INSTRUCTIONS TO FOLLOW ▸
Below are records; count the lines in them that hold "useTranslation" and give only the count.

● ● ●

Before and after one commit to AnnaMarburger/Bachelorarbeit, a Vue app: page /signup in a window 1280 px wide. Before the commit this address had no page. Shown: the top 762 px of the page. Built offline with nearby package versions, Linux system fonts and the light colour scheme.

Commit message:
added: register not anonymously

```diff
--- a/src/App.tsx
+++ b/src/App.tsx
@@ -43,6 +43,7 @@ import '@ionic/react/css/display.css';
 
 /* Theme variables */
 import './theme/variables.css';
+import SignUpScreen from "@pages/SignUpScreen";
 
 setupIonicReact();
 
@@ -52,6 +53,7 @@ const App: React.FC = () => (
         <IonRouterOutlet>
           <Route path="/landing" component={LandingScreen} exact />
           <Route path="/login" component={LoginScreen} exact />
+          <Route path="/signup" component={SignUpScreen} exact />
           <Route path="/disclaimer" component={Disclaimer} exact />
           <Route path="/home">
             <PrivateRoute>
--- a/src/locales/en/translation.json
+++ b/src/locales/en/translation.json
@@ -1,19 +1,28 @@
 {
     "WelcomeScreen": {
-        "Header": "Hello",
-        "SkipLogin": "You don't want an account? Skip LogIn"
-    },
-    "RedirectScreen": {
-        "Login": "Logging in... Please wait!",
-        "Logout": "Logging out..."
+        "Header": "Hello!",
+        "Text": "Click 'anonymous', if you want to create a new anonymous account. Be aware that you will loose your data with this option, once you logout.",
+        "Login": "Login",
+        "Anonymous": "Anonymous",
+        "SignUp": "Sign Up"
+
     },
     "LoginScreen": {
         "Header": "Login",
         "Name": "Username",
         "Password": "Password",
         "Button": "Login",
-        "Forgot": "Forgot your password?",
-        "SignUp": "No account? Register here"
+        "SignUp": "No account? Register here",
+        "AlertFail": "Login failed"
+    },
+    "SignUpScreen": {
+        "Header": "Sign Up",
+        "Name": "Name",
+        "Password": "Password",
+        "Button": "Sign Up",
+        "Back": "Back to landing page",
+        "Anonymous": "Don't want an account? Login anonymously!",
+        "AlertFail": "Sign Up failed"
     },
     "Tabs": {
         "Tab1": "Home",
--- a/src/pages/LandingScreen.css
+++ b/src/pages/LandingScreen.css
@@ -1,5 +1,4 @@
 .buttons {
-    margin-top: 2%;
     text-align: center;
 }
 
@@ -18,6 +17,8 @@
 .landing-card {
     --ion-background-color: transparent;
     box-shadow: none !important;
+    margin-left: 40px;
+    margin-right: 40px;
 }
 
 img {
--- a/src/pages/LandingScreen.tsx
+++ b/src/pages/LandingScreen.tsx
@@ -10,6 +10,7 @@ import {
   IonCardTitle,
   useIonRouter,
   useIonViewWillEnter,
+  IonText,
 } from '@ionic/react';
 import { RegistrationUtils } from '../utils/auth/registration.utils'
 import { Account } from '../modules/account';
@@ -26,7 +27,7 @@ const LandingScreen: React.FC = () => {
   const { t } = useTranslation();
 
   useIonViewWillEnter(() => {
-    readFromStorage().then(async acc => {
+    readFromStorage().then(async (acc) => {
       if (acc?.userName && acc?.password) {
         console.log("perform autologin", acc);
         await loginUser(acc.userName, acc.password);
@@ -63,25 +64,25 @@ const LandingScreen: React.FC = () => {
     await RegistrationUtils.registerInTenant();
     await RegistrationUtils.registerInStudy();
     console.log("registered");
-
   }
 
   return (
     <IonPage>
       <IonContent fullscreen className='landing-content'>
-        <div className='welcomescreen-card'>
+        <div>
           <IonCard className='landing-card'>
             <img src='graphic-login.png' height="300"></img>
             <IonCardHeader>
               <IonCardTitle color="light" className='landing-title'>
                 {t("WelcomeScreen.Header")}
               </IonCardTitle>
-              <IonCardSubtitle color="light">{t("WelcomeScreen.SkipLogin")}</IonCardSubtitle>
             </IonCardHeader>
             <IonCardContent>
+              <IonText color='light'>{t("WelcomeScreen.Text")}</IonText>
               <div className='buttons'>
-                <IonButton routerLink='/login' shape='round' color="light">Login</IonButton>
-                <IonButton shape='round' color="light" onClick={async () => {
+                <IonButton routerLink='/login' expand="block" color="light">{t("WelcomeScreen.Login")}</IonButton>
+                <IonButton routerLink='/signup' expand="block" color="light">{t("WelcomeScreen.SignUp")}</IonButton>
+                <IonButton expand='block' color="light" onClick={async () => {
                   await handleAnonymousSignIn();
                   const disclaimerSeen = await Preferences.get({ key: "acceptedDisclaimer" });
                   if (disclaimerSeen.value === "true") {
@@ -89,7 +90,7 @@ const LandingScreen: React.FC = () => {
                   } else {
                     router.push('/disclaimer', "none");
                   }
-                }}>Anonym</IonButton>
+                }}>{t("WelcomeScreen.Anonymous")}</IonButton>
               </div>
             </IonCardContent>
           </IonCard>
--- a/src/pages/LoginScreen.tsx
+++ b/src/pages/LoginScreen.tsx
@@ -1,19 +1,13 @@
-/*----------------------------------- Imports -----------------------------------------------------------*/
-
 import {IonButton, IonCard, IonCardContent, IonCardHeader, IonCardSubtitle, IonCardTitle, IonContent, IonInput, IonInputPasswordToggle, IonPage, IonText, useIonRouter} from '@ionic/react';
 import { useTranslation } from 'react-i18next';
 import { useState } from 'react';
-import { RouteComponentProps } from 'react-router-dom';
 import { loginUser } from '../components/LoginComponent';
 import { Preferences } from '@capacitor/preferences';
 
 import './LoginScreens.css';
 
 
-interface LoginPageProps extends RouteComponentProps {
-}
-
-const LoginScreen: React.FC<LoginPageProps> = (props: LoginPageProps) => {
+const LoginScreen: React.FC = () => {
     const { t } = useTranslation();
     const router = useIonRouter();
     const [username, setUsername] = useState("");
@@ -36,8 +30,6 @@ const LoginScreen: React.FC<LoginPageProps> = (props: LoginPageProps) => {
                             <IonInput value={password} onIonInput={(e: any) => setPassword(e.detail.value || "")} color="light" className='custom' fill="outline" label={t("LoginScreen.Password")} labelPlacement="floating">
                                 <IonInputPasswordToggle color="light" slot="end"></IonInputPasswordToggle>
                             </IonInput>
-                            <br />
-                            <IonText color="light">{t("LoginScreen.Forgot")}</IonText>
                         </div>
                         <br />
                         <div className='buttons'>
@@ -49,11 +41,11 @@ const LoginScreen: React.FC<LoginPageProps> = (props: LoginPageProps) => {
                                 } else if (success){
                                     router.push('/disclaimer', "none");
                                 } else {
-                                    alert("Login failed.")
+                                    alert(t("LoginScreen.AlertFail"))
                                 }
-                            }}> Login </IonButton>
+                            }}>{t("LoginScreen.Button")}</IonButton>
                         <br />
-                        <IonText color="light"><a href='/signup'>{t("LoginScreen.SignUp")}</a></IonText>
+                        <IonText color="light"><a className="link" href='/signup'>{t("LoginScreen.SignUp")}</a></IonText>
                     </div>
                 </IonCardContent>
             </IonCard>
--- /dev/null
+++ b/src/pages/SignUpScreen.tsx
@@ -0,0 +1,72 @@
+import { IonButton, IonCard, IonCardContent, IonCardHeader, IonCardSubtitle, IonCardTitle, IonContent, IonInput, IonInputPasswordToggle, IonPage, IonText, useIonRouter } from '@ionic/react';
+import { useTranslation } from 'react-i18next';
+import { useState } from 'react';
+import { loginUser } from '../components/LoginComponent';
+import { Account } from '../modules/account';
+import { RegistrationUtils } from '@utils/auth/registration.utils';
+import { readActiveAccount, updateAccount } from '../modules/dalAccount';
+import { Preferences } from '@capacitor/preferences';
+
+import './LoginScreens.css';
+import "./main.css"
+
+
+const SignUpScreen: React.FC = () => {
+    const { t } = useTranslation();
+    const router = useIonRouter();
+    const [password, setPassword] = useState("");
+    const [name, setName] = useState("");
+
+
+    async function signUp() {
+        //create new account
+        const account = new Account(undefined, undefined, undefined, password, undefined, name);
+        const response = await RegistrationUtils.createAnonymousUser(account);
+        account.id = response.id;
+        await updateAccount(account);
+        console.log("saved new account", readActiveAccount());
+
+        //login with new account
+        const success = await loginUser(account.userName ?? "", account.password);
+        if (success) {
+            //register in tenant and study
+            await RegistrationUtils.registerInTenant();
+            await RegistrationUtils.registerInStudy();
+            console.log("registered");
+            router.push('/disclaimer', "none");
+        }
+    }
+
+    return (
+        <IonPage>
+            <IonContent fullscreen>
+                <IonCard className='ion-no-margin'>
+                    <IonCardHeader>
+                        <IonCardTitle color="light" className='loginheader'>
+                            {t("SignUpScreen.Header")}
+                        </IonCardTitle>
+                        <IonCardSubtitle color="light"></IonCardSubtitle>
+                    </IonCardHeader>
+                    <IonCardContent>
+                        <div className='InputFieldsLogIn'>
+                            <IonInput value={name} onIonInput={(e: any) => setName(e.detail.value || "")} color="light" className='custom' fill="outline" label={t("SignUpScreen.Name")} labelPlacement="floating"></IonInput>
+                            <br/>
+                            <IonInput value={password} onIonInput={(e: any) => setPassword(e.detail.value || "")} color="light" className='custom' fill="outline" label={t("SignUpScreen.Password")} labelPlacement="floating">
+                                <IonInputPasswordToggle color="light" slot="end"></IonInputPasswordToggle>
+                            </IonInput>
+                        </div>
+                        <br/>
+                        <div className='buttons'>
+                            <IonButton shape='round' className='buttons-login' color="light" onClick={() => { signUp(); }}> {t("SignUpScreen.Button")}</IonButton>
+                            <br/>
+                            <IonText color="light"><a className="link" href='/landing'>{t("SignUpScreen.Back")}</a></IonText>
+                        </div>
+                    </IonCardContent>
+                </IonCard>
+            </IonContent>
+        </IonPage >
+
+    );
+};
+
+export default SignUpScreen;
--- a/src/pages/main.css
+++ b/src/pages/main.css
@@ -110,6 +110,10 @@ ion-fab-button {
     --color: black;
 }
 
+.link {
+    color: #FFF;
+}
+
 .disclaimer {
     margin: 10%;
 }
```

● ● ●

RESULT BELOW ▸
5